**LISTED ENTRIES**
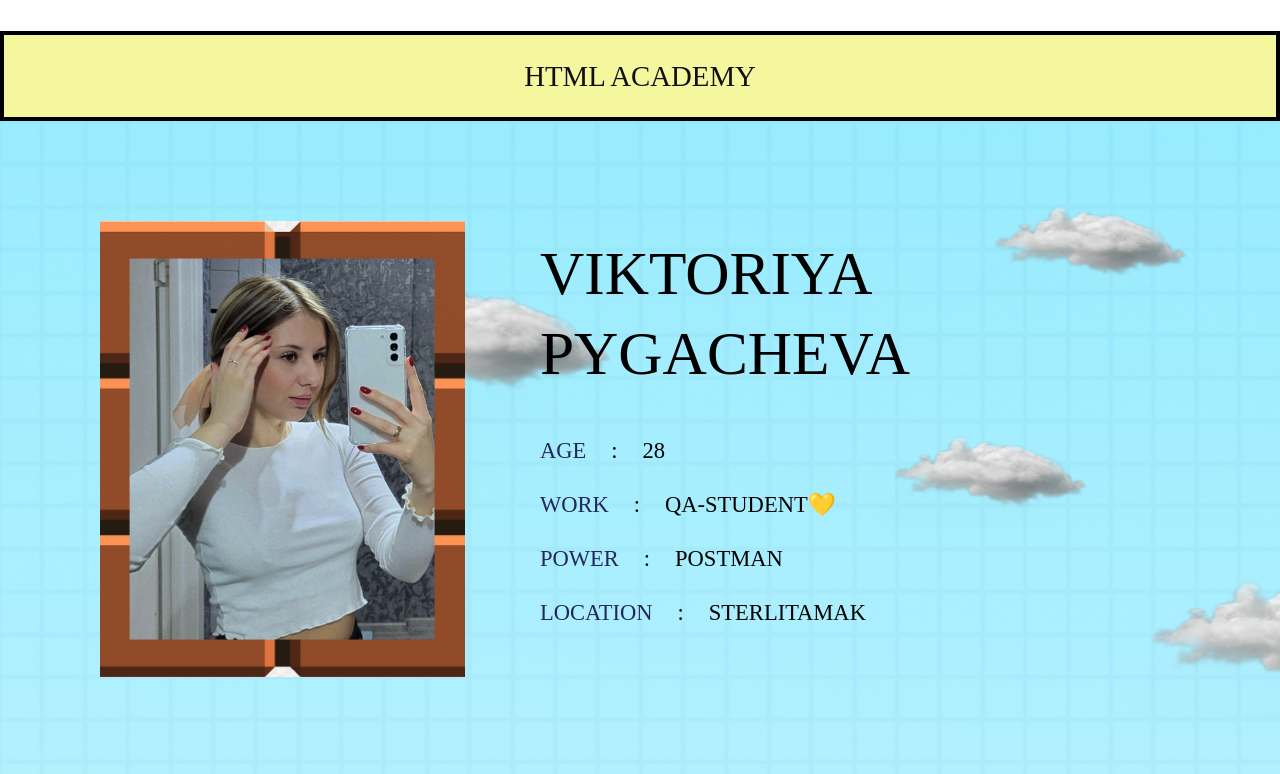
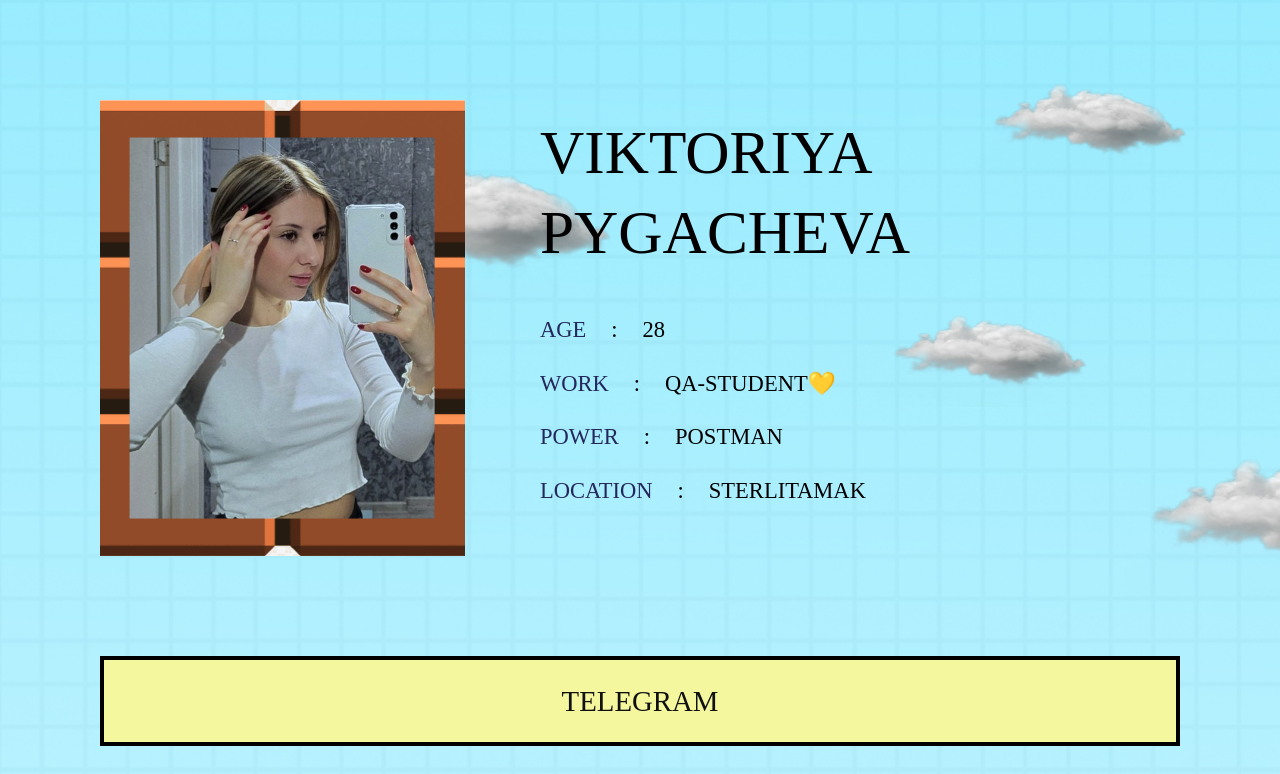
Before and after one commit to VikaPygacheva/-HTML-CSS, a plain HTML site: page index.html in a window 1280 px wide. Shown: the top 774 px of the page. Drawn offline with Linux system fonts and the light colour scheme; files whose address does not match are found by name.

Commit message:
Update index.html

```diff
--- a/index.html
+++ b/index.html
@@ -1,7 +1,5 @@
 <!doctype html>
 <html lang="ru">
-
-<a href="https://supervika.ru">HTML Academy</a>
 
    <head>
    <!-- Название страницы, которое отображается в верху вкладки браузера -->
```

**INSTRUCTIONS TO FOLLOW**
Exactly one number is the answer: how many lines of the entries contain the string "index".

**FINAL ANSWER**
4